Let us examine the facts. When we look at the Federal national highways and roads system which was introduced by the honourable member for Newcastle (Mr Charles Jones)- I congratulate him for introducing it- we see that this Government made it operative. In 1974-75, under the Labor Government, $35. 6m- in current money terms- was spent. Last year this Government spent $8 1.1 5m and, since then, the figure has been increased. After accounting for inflation that amount is not insignificant in real terms. Since 1974-75 in constant 1971-72 dollars- those are the ones to which the honourable member for Shortland referred- it has gone up from $24. 14m to $36.3 lm; that is an increase of 50 per cent about which the Labor Party refuses to speak and is too petty minded to admit. When the Labor Party discusses the whole question of roads, it pretends that these dramatic achievements have not taken place.

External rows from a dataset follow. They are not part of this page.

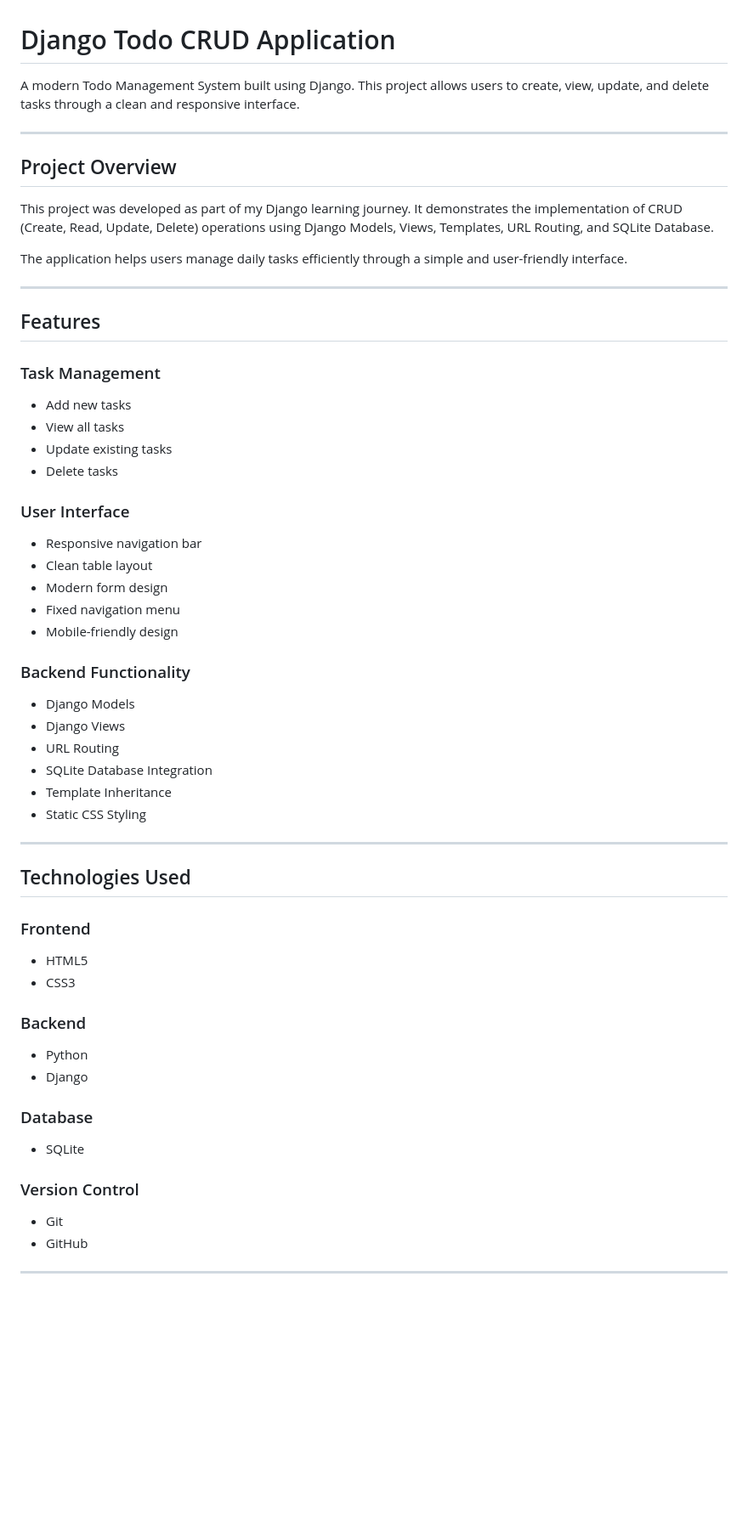
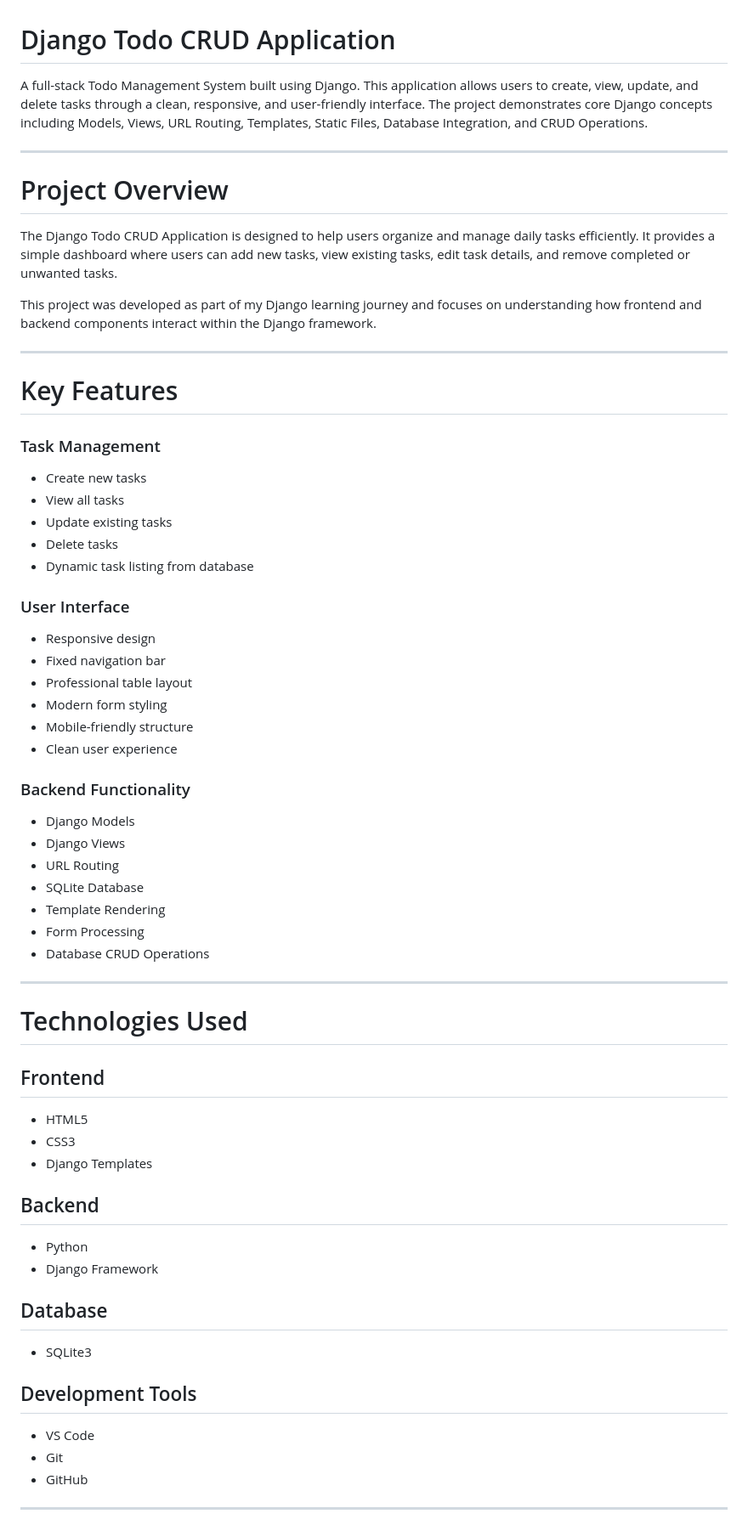
Before and after one commit to nikunjhadiya/django-todo-crud, a Markdown page: README.md, the part around one of its changes. Shown at 85% size. GitHub-like rendering; blank space fills up the shorter version.

```diff
--- a/README.md
+++ b/README.md
@@ -1,58 +1,70 @@
 # Django Todo CRUD Application
 
-A modern Todo Management System built using Django. This project allows users to create, view, update, and delete tasks through a clean and responsive interface.
+A full-stack Todo Management System built using Django. This application allows users to create, view, update, and delete tasks through a clean, responsive, and user-friendly interface. The project demonstrates core Django concepts including Models, Views, URL Routing, Templates, Static Files, Database Integration, and CRUD Operations.
 
 ---
 
-## Project Overview
+# Project Overview
 
-This project was developed as part of my Django learning journey. It demonstrates the implementation of CRUD (Create, Read, Update, Delete) operations using Django Models, Views, Templates, URL Routing, and SQLite Database.
+The Django Todo CRUD Application is designed to help users organize and manage daily tasks efficiently. It provides a simple dashboard where users can add new tasks, view existing tasks, edit task details, and remove completed or unwanted tasks.
 
-The application helps users manage daily tasks efficiently through a simple and user-friendly interface.
+This project was developed as part of my Django learning journey and focuses on understanding how frontend and backend components interact within the Django framework.
 
 ---
 
-## Features
+# Key Features
 
 ### Task Management
-- Add new tasks
-- View all tasks
-- Update existing tasks
-- Delete tasks
+
+* Create new tasks
+* View all tasks
+* Update existing tasks
+* Delete tasks
+* Dynamic task listing from database
 
 ### User Interface
-- Responsive navigation bar
-- Clean table layout
-- Modern form design
-- Fixed navigation menu
-- Mobile-friendly design
+
+* Responsive design
+* Fixed navigation bar
+* Professional table layout
+* Modern form styling
+* Mobile-friendly structure
+* Clean user experience
 
 ### Backend Functionality
-- Django Models
-- Django Views
-- URL Routing
-- SQLite Database Integration
-- Template Inheritance
-- Static CSS Styling
+
+* Django Models
+* Django Views
+* URL Routing
+* SQLite Database
+* Template Rendering
+* Form Processing
+* Database CRUD Operations
 
 ---
 
-## Technologies Used
+# Technologies Used
 
-### Frontend
-- HTML5
-- CSS3
+## Frontend
 
-### Backend
-- Python
-- Django
+* HTML5
+* CSS3
+* Django Templates
 
-### Database
-- SQLite
+## Backend
 
-### Version Control
-- Git
-- GitHub
+* Python
+* Django Framework
+
+## Database
+
+* SQLite3
+
+## Development Tools
+
+* VS Code
+* Git
+* GitHub
 
 ---
 
```
Also changed, not shown: other parts of README.md (+255 -85 lines).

Overall, when we add the Federal funding for national roads, national highways and rural roads, we find that compared with 1974-75- the Labor Party loves to go back and to mention the wonderful things that it was doing then- there has been a 34 per cent real increase in the amount of Federal money allocated to these vital rural and national roads and highways since this Government came to office. If that is not a recognition of where the real road need is, I ask: For heaven's sake, what is it? The Labor Party does not know what it is because it does not recognise that that need exists. Its total contribution is to whinge and bellyache about what has happened to urban arterial roads in New South Wales where the State Labor Government has cancelled the inner city freeways project and is trying now to blame the Federal Government for having cut its arterial road programs. Good heaven's above! The State of New South Wales has multi-millions of dollars of land on the routes of these freeways bought with Federal road assistance. If the State Labor Government wants to spend a lot more money on roads, why does it not sell some of that land? I hope it does not and that those freeways go ahead. They are needed.

At the moment it seems as if the Labor Party's attack on this Government on the basis of its road programs, is a totally misleading and miserable effort which is designed to mislead those people in the country areas. I am overjoyed that the Minister has announced recently a 17 per cent increase in Federal funding for national highways and development roads in New South Wales this year in addition to the funding that I have already mentioned. In other words, it is not simply the increase of 50 per cent that I outlined: it is much more than that. This year it must be something like a 6 per cent or 7 per cent real increase after accounting for inflation. This increase from $81m to $95m in New South Wales certainly will provide funding for further work on the replacement of the Hume Highway through the southern highlands. It should provide also plenty of opportunity for the building of development roads linking the coal mines in my electorate with the coast. Certainly I hope that those projects go ahead. I hope that we get the co-operation of the State Labor Government in New South Wales in these areas. (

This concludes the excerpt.